The image of immigrants arriving at Ellis Island is one of the most enduring symbols of the American experience. Ioannis Lougaris immigrated to the United States from Greece in 1907 and sat down for an oral history interview about his life in 1964. He began by explaining why he left his home at the age of nineteen, and the sacrifices his family had to make to pay for his journey.
“The reason I left Greece was due to the great poverty existing at that time in my hometown,” Lougaris said. “My father, in order to give me $100 to come to America, he had to mortgage five-and-a-half acres of land, one burro, and one goat.”
Wearing the first pair of shoes he had ever owned and knowing no English, Lougaris boarded a boat from Patras, Greece to Naples, Italy. There, he booked passage on an Italian freighter that had been converted into a passenger ship. As difficult as the journey across the ocean was, he claimed to have been more concerned about the final hurdle he’d have to overcome when he arrived.

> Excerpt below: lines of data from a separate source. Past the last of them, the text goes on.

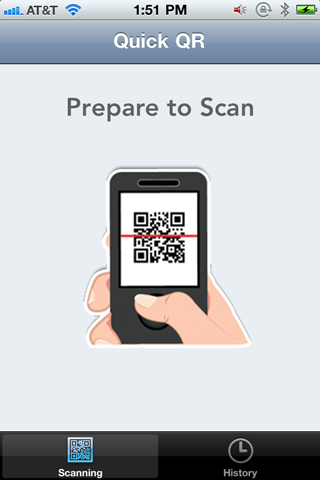
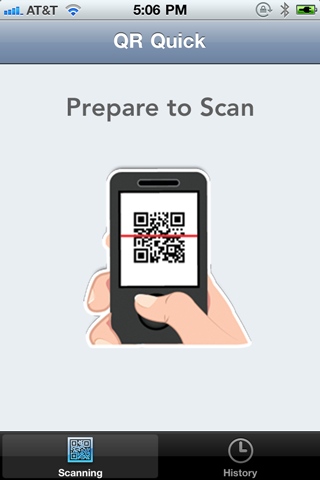
Compressed images and renamed app to QR Quick

diff --git a/iphone/Barcodes/Classes/ZXMainViewController.mm b/iphone/Barcodes/Classes/ZXMainViewController.mm
@@ -46,7 +46,7 @@ static BarcodesAppDelegate *appDelegate;
 // Implement viewDidLoad to do additional setup after loading the view, typically from a nib.
 - (void)viewDidLoad {
   [super viewDidLoad];
-  self.navigationItem.title = @"Quick QR";
+  self.navigationItem.title = @"QR Quick";
 //    NSLog(@"opend");
     [prepareImage setHidden:YES];
     appDelegate = (BarcodesAppDelegate *)[[UIApplication sharedApplication] delegate];
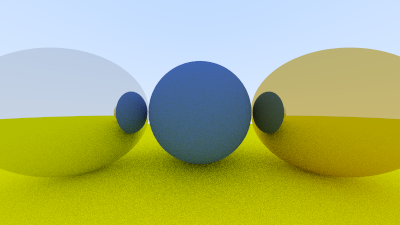
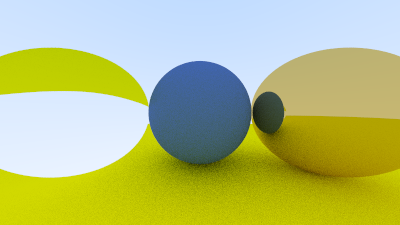
增加折射材质电介质 dielectric

Changed region(s): [[0.0, 0.1867, 0.45, 0.9644], [0.69, 0.4978, 0.72, 0.5289]]

diff --git a/material.h b/material.h
@@ -60,4 +60,27 @@ private:
     color albedo;
     float fuzz;
 };
+
+// 电介质，产生折射
+class dielectric : public material {
+public:
+    __device__ dielectric(float refraction_index) : refraction_index(refraction_index) {}
+
+    __device__ bool scatter(const ray &r_in, const hit_record &rec, color &attenuation, ray &scattered, curandState &rand_state)
+    const override {
+        attenuation = color(1.0, 1.0, 1.0);
+        float ri = rec.front_face ? (1.0f / refraction_index) : refraction_index;
+
+        vec3 unit_direction = unit_vector(r_in.direction());
+        vec3 refracted = refract(unit_direction, rec.normal, ri);
+
+        scattered = ray(rec.p, refracted);
+        return true;
+    }
+
+private:
+    // Refractive index in vacuum or air, or the ratio of the material's refractive index over
+    // the refractive index of the enclosing media.
+    float refraction_index;
+};
 #endif // MATERIAL_H

diff --git a/vec3.h b/vec3.h
@@ -155,4 +155,13 @@ __device__ inline vec3 random_on_hemisphere(const vec3 &normal, curandState &ran
 __device__ inline vec3 reflect(const vec3 &v, const vec3 &n) {
     return v - 2 * dot(v, n) * n;
 }
+
+// 折射
+// uv 为入射光线，n 为介质平面法向量，etai_over_etat 为入射介质的折射率与折射介质的折射率之比
+__device__ inline vec3 refract(const vec3 &uv, const vec3 &n, float etai_over_etat) {
+    auto cos_theta = fminf(dot(-uv, n), 1.0f);
+    vec3 r_out_perp = etai_over_etat * (uv + cos_theta * n);
+    vec3 r_out_parallel = -sqrtf(fabsf(1.0f - r_out_perp.length_squared())) * n;
+    return r_out_perp + r_out_parallel;
+}
 #endif // VEC3_H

“I got an accommodation in steerage with hundreds of others. It took us 31 days to reach New York. I never thought we’d ever see land,” he said. “The only worry I had was whether I’d pass the physical examination. I saw many immigrants returned back home because they could not pass the examination.
Lougaris sailed through the medical exam and settled first in New York, then Chicago, and then San Francisco. He became an American citizen in 1915 and served in the U.S. Army during the First World War. In 1920, he arrived in Nevada, where he operated a banana stand while studying for the Nevada bar exam.
Within a few years he was a practicing attorney, and dedicated himself to securing the funds and legislation to build Reno’s first veterans hospital. Lougaris personally broke ground for the hospital, which opened in 1939 and was named after him in 1981. He died there in 1987 at the age of 100, and the expanded medical center still stands today.
Historian Alicia Barber is the editor of the website and smart phone app Reno Historical.
Oral history clips for this segment were provided by the Special Collections Department of the University of Nevada, Reno Libraries.